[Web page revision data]

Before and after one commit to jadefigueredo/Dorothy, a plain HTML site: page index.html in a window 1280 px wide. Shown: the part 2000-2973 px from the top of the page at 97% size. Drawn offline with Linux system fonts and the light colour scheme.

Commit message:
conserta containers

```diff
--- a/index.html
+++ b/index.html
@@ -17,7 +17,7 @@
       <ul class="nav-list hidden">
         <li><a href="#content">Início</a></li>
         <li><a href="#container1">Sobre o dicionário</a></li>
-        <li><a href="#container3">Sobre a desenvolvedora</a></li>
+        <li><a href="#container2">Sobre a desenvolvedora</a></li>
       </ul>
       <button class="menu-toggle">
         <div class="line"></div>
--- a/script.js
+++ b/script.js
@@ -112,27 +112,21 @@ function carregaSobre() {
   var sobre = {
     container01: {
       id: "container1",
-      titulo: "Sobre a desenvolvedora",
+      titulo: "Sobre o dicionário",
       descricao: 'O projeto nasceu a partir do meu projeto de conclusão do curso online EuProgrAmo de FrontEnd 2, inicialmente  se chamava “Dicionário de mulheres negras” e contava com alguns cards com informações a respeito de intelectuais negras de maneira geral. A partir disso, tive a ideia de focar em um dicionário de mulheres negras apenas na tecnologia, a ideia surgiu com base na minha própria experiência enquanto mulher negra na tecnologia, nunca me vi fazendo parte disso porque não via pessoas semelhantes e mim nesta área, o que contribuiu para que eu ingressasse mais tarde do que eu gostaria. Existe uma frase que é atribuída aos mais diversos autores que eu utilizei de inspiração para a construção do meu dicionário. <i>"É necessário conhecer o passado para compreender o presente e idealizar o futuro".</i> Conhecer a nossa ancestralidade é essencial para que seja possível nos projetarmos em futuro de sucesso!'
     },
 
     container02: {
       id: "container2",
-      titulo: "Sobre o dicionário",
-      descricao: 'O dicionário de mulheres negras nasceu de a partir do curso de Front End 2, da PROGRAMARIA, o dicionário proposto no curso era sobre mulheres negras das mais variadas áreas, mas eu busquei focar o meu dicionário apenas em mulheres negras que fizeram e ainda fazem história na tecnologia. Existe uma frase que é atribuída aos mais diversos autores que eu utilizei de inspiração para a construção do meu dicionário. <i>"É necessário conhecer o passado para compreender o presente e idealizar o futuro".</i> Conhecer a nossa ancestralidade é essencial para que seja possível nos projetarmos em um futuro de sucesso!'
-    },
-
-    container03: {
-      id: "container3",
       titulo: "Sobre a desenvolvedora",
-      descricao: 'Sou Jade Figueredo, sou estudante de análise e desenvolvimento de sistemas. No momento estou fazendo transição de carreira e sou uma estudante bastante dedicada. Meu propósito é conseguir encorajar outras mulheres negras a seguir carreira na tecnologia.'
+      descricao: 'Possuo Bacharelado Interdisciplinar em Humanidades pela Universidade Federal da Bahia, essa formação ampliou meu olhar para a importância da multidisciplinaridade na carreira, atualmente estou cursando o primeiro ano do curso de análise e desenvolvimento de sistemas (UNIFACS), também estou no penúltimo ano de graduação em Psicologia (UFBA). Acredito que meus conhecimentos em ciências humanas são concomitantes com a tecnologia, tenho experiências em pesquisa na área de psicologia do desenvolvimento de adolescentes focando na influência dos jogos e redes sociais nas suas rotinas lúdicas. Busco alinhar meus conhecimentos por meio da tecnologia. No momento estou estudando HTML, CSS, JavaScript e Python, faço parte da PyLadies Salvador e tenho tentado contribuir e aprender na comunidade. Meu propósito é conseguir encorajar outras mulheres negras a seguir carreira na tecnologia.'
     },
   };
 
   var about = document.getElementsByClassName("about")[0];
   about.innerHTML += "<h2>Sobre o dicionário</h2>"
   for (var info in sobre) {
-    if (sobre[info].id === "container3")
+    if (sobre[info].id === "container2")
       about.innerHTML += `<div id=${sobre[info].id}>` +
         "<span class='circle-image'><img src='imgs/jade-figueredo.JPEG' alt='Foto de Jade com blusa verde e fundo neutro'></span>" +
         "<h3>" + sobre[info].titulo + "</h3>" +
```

--

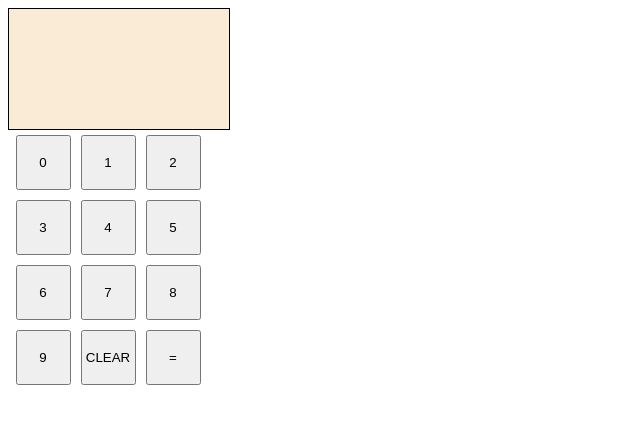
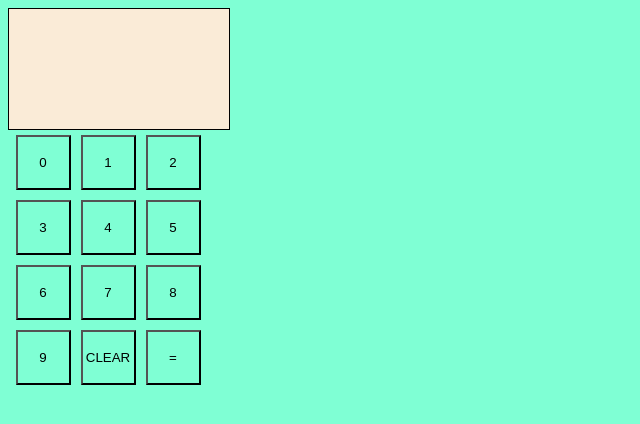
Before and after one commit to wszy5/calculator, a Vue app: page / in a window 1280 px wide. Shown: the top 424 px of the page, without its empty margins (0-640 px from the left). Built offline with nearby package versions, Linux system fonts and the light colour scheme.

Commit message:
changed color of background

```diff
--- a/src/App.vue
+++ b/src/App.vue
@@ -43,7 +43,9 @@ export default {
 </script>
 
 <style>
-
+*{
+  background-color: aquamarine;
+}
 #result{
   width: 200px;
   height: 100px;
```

--

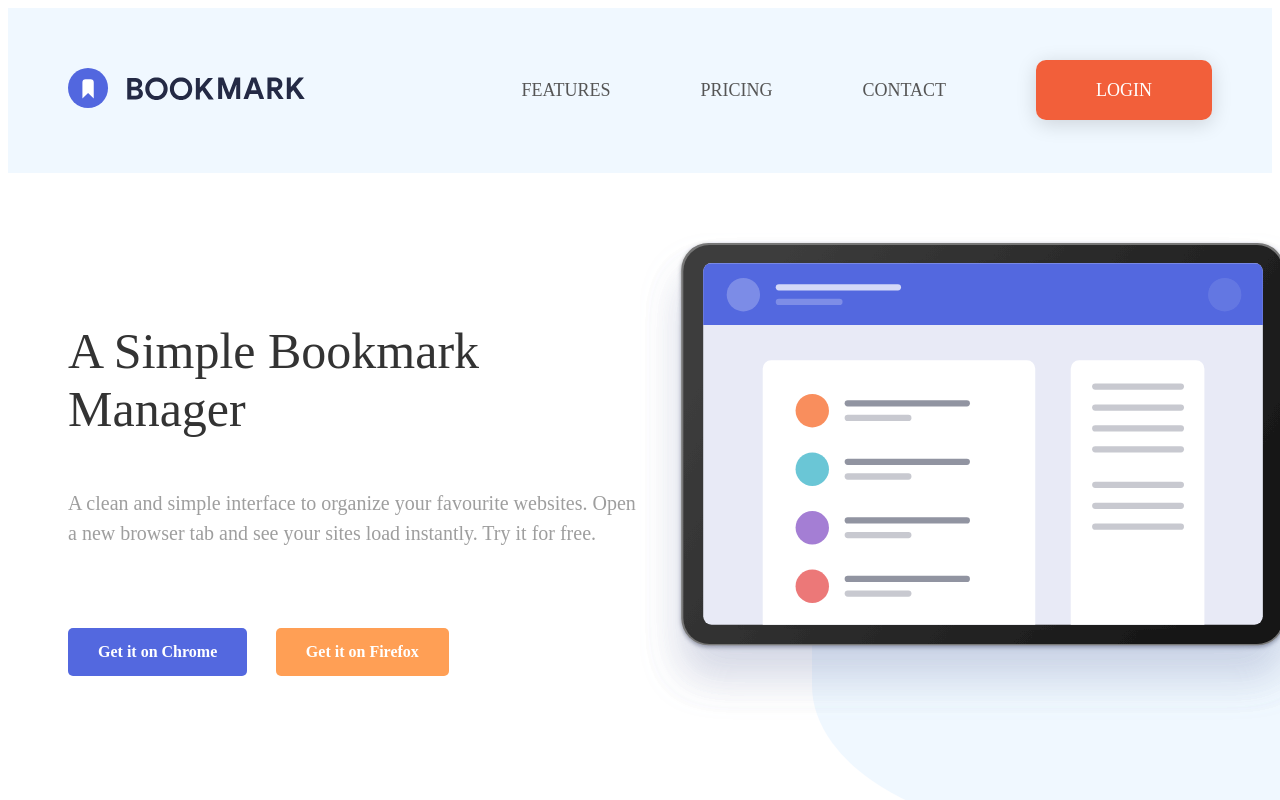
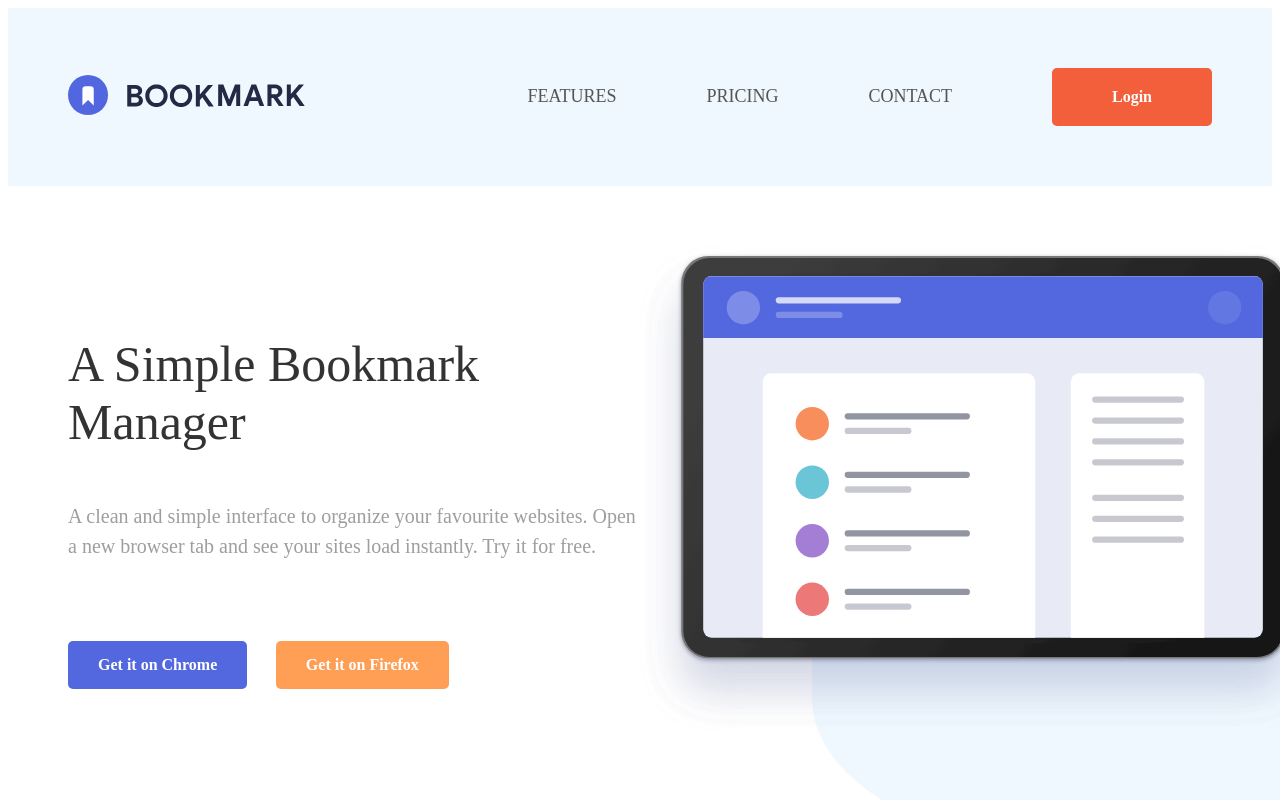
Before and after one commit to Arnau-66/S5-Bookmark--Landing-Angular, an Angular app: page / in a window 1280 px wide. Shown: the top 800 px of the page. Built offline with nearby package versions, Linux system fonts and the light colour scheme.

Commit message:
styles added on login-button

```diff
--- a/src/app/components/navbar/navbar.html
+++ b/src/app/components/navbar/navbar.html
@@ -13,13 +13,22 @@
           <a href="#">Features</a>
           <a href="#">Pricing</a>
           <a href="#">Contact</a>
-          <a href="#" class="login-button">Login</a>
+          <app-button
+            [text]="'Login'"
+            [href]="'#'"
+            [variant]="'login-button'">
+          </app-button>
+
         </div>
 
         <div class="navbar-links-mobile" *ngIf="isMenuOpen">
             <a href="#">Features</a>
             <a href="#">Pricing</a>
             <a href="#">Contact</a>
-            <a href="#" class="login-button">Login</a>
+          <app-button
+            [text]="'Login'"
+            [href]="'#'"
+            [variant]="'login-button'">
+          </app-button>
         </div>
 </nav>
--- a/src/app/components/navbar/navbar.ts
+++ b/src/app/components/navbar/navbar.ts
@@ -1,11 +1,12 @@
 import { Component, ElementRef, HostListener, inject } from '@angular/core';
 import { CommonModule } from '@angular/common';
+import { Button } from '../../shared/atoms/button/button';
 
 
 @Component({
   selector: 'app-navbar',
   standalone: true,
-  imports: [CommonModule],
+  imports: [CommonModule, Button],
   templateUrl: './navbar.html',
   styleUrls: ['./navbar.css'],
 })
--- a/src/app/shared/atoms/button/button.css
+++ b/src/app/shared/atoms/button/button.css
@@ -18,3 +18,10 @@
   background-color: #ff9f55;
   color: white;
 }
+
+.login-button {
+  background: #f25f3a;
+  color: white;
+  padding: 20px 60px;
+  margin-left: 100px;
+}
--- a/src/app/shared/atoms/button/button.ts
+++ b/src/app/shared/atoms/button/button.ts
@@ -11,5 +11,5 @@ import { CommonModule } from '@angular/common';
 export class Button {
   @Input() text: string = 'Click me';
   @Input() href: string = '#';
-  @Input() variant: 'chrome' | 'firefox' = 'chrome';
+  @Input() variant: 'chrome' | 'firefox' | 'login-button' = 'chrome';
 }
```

Your objective:
Copy out each line of the entries where the word "color" is found.

Task result:
changed color of background
+  background-color: aquamarine;
   background-color: #ff9f55;
   color: white;
+  color: white;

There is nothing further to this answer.